  1. My first camera was an Ilford Sprite, probably very similar to your Kodak, 126 film, one shutter speed, two aperture settings (B&W and Colour) and a plastic lens. I probably used that for about five years. Since then mostly 35mm and digital, but I have been shooting an Ikoflex for about a year now. Looking at my flicker account, which I have also had for about a year since I started shooting film again, the 6×6 images seem to get a lot more faves than the 35mm ones. Maybe it is the influence of Instagram on people’s preferences?

    • Interesting observation on your Flickr stream! I failed to account for Instagram in this post. But they’ve allowed rectangular photos for a while now.

      • A quick Google found a post that said Instagram allowed non-square photos around September 2015, so nearly four years ago. I thought it was a real shame as the square only format was something that made it stand out as a platform, and by allowing rectangles they lost some of that distinct quirkiness.

  2. Andy Umbo says:
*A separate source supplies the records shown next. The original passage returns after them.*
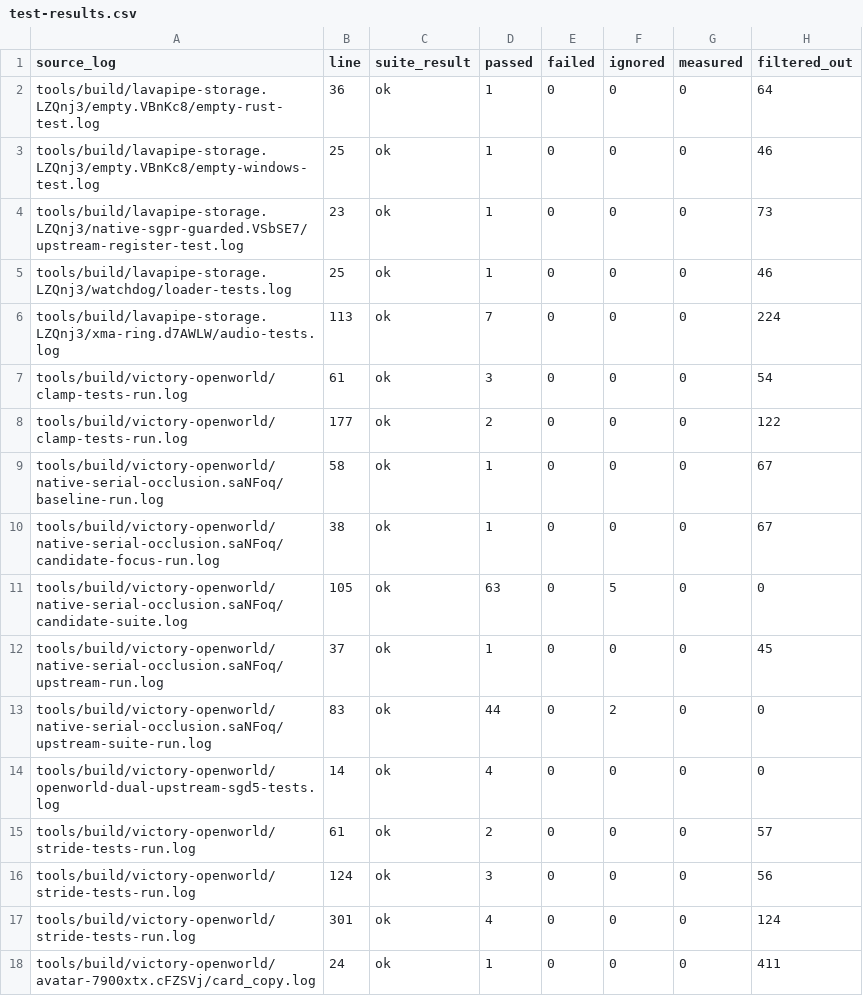
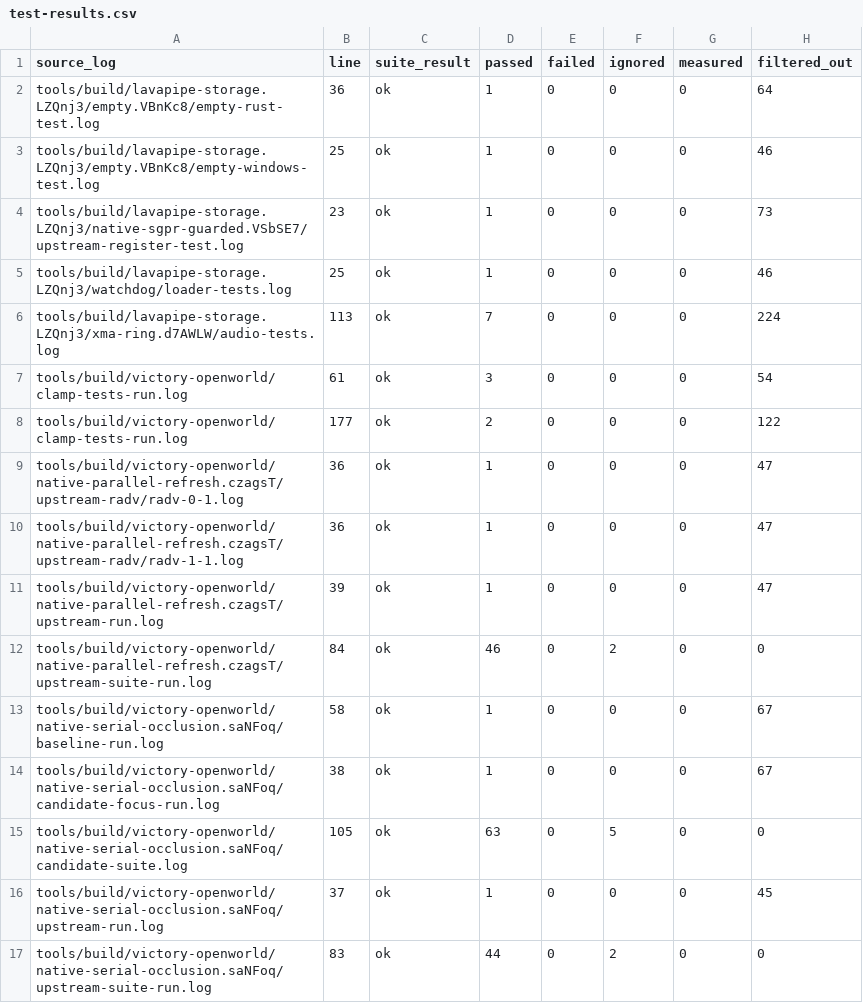
Before and after one commit to gmankab/gta6-wiki, a CSV file: data/test-results.csv, drawn as a sheet; only a part is shown; the shorter side is filled out with more unchanged rows.

```diff
--- a/data/test-results.csv
+++ b/data/test-results.csv
@@ -8,2 +8,6 @@ tools/build/victory-openworld/clamp-tests-run.log,61,ok,3,0,0,0,54
 tools/build/victory-openworld/clamp-tests-run.log,177,ok,2,0,0,0,122
+tools/build/victory-openworld/native-parallel-refresh.czagsT/upstream-radv/radv-0-1.log,36,ok,1,0,0,0,47
+tools/build/victory-openworld/native-parallel-refresh.czagsT/upstream-radv/radv-1-1.log,36,ok,1,0,0,0,47
+tools/build/victory-openworld/native-parallel-refresh.czagsT/upstream-run.log,39,ok,1,0,0,0,47
+tools/build/victory-openworld/native-parallel-refresh.czagsT/upstream-suite-run.log,84,ok,46,0,2,0,0
 tools/build/victory-openworld/native-serial-occlusion.saNFoq/baseline-run.log,58,ok,1,0,0,0,67
```
Also changed, not shown: data/branches.csv, data/gtahub-branches.csv, 4 other files.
    Totally agree with the square format reality! Altho a “sheet film” product photographer for a career, most of all my ancillary photography was done with a succession of Mamiya 22’s, 220’s, 330’s, Yashica 124’s, Minolta Autocords, Rolleis and Hasselblads. One reason I latched on to Micro 4/3rd’s, besides being able to shoot 4/3 (I hate the 35mm 3/2), was the ability to shoot 1/1. I remember setting my Panasonic G3 on 1:1 and just walking around Zionsville shooting like I was using a Rollei. Loved it!
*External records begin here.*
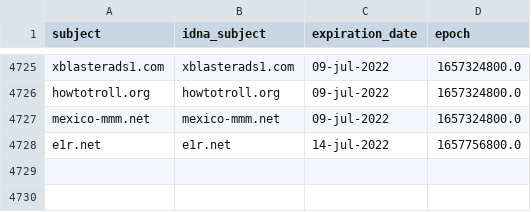
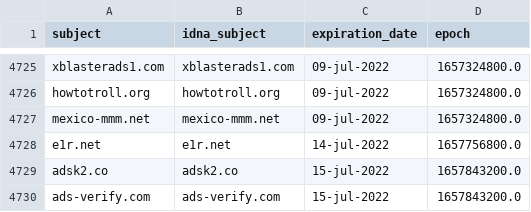
Before and after one commit to Ultimate-Hosts-Blacklist/Michael_Trimms_Hosts, a CSV file: .pyfunceble/whois.csv, drawn as a sheet; only a part is shown, gaps mark what is left out.

```diff
--- a/.pyfunceble/whois.csv
+++ b/.pyfunceble/whois.csv
@@ -4728 +4728,3 @@ mexico-mmm.net,mexico-mmm.net,09-jul-2022,1657324800.0
 e1r.net,e1r.net,14-jul-2022,1657756800.0
+adsk2.co,adsk2.co,15-jul-2022,1657843200.0
+ads-verify.com,ads-verify.com,15-jul-2022,1657843200.0
```
Also changed, not shown: .pyfunceble/inactive.csv, 8 other files.
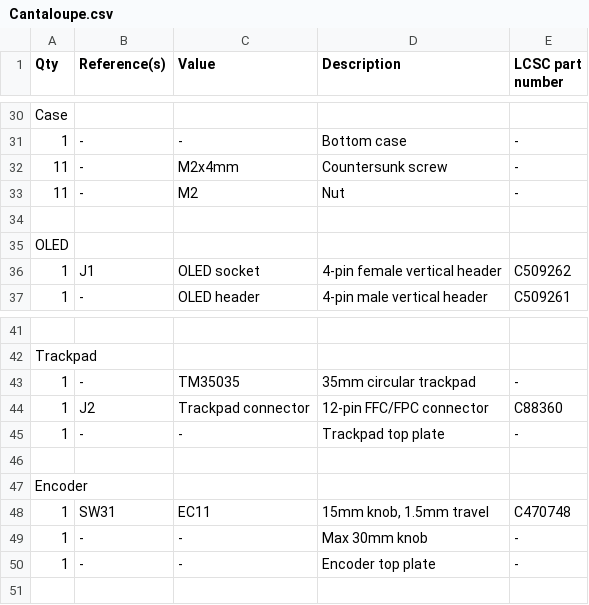
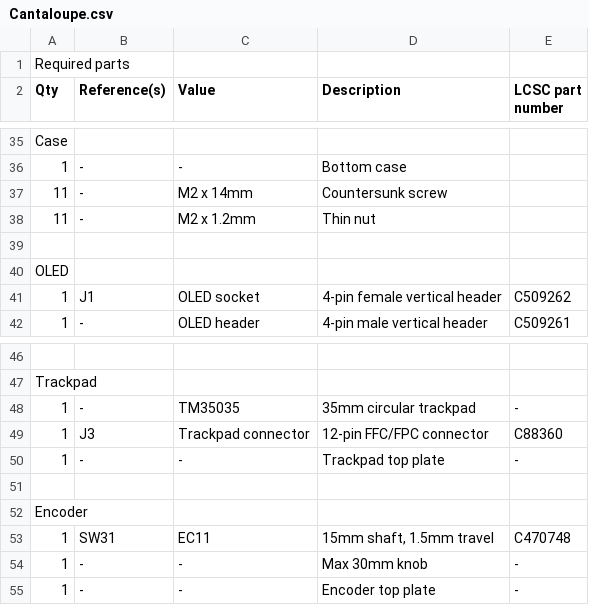
Before and after one commit to Ariamelon/Cantaloupe, a CSV file: PCB/Cantaloupe.csv, drawn as a sheet; only a part is shown, gaps mark what is left out; the diff covers the shown part only.

```diff
--- a/PCB/Cantaloupe.csv
+++ b/PCB/Cantaloupe.csv
@@ -1 +1,2 @@
+Required parts,,,,
 Qty,Reference(s),Value,Description,LCSC part number
@@ -30,5 +36,5 @@ Qty,Reference(s),Value,Description,LCSC part number
 Case,,,,
-1,-,-,Bottom case,-
-11,-,M2x4mm,Countersunk screw,-
-11,-,M2,Nut,-
+1,-,-,Bottom case,
+11,-,M2 x 14mm,Countersunk screw,
+11,-,M2 x 1.2mm,Thin nut,
 ,,,,
@@ -43,3 +49,3 @@ Trackpad,,,,
 1,-,TM35035,35mm circular trackpad,-
-1,J2,Trackpad connector,12-pin FFC/FPC connector,C88360
+1,J3,Trackpad connector,12-pin FFC/FPC connector,C88360
 1,-,-,Trackpad top plate,-
@@ -47,3 +53,3 @@ Trackpad,,,,
 Encoder,,,,
-1,SW31,EC11,"15mm knob, 1.5mm travel",C470748
+1,SW31,EC11,"15mm shaft, 1.5mm travel",C470748
 1,-,-,Max 30mm knob,-
```
Also changed, not shown: 11 added rows, 7 removed rows and 16 edited cells elsewhere in this file, 16 other files.
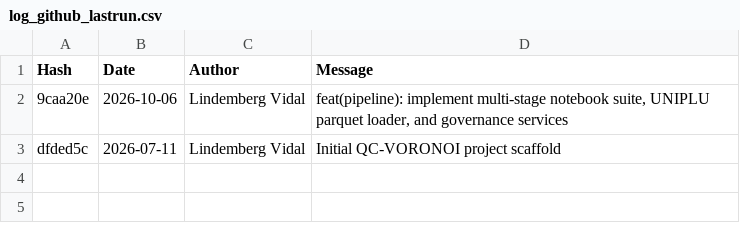
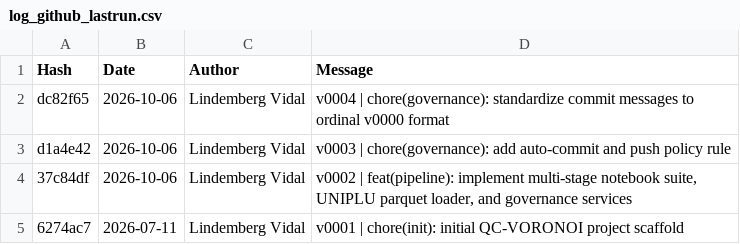
Before and after one commit to lindvidal/QC-VORONOI, a CSV file: src/docs/telemetry/log_github_lastrun.csv, drawn as a sheet.

Commit message:
v0004 | chore(governance): standardize commit messages to ordinal v0000 format
- Update .agents/rules/auto-git-push.md to strictly enforce 'v{####} | <type>(<scope>): <summary>' prefix
- Calculate ordinal counter dynamically from git history (v0001 to v9999)
- Refresh log_github_lastrun telemetry records

```diff
--- a/src/docs/telemetry/log_github_lastrun.csv
+++ b/src/docs/telemetry/log_github_lastrun.csv
@@ -1,3 +1,5 @@
 Hash|Date|Author|Message
-9caa20e|2026-10-06|Lindemberg Vidal|feat(pipeline): implement multi-stage notebook suite, UNIPLU parquet loader, and governance services
-dfded5c|2026-07-11|Lindemberg Vidal|Initial QC-VORONOI project scaffold
+dc82f65|2026-10-06|Lindemberg Vidal|"v0004 | chore(governance): standardize commit messages to ordinal v0000 format"
+d1a4e42|2026-10-06|Lindemberg Vidal|"v0003 | chore(governance): add auto-commit and push policy rule"
+37c84df|2026-10-06|Lindemberg Vidal|"v0002 | feat(pipeline): implement multi-stage notebook suite, UNIPLU parquet loader, and governance services"
+6274ac7|2026-07-11|Lindemberg Vidal|"v0001 | chore(init): initial QC-VORONOI project scaffold"
```
Also changed, not shown: 2 other files.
  3. Compositional choices change in 1:1 format and things that might look uninspiring in rectangular formats can work wonderfully in a square.

    Sticking things dead centre (including horizons) or right at the edge of the frame can look great.
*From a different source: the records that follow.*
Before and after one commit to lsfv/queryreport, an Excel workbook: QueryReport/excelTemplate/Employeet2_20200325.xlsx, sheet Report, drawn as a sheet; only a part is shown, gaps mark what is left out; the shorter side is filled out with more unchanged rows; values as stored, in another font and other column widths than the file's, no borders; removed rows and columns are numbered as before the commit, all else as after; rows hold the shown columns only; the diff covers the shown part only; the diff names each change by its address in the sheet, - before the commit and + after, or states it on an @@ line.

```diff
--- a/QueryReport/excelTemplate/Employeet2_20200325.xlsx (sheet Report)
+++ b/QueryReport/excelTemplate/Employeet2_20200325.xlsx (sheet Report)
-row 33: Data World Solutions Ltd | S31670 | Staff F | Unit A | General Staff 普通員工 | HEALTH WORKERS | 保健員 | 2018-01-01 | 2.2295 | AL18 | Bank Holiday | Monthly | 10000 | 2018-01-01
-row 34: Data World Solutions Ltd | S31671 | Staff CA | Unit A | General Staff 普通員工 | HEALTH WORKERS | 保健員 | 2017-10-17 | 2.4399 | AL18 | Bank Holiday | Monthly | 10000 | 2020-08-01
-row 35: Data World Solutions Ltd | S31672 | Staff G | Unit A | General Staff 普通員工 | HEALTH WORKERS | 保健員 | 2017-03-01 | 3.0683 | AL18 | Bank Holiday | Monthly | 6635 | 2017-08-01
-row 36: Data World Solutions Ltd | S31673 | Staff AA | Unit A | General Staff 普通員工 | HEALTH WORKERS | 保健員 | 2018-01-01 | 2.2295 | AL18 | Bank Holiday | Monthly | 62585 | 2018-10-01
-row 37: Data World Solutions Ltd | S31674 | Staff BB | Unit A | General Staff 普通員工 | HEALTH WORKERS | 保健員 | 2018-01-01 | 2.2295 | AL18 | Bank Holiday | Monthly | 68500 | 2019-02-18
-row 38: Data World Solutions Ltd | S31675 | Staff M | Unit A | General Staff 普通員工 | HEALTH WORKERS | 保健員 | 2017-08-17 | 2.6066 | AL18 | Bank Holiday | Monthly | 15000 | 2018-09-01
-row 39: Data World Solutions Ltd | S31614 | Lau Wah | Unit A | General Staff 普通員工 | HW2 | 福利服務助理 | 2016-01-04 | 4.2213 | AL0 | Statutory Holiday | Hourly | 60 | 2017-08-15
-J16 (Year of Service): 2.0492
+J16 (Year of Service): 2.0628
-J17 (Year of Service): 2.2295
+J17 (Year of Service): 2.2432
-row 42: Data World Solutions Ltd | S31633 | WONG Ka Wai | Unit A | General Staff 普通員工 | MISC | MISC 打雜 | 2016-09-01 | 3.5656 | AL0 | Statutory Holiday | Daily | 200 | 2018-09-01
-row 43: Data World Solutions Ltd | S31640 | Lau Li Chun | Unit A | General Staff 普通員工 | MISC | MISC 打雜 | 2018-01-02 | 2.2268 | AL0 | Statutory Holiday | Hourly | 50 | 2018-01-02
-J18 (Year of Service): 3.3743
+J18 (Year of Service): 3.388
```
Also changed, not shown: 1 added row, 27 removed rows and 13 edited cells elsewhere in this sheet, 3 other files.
    • That’s what I really love about square: dead center compositions work. I used to take my Yashica TLRs out into my front garden to shoot the flowers. (At my old house. No front garden anymore. :-( )

  4. Jim as you know I predominantly favour 4:3 these days but often try some square shooting. Most of my favourite few cameras have 1:1 as an aspect ratio option.

    I love shots like the one of your childhood friends, where you get a great shot of the subjects plus extra sky to enrich the composition more.

    Typically I think we would assume only a rectangular aspect ratio would work for landscape shots, but with square photos you can somehow include more sky/sea/land in the frame and make more impact.

    Squares look particular good on a website where they’re the width of the column like yours above too, because they appear (and are!) so much bigger than 3:2 or 4:3 photos of the same width.

    • I shot 4:3 at a car show last Saturday and I admit it felt good. I also shot 3:2 and it frequently felt constraining in ways 4:3 did not. I’m not going to walk away from 35mm cameras any time soon but it was interesting to notice that.

      • That is interesting. 4:3 is like the bridge between 3:2 and 1:1. And of course if you started out with 1:1, 4:3 is much less of a difference to embrace than 3:2.

  5. It’s hip to be square. :)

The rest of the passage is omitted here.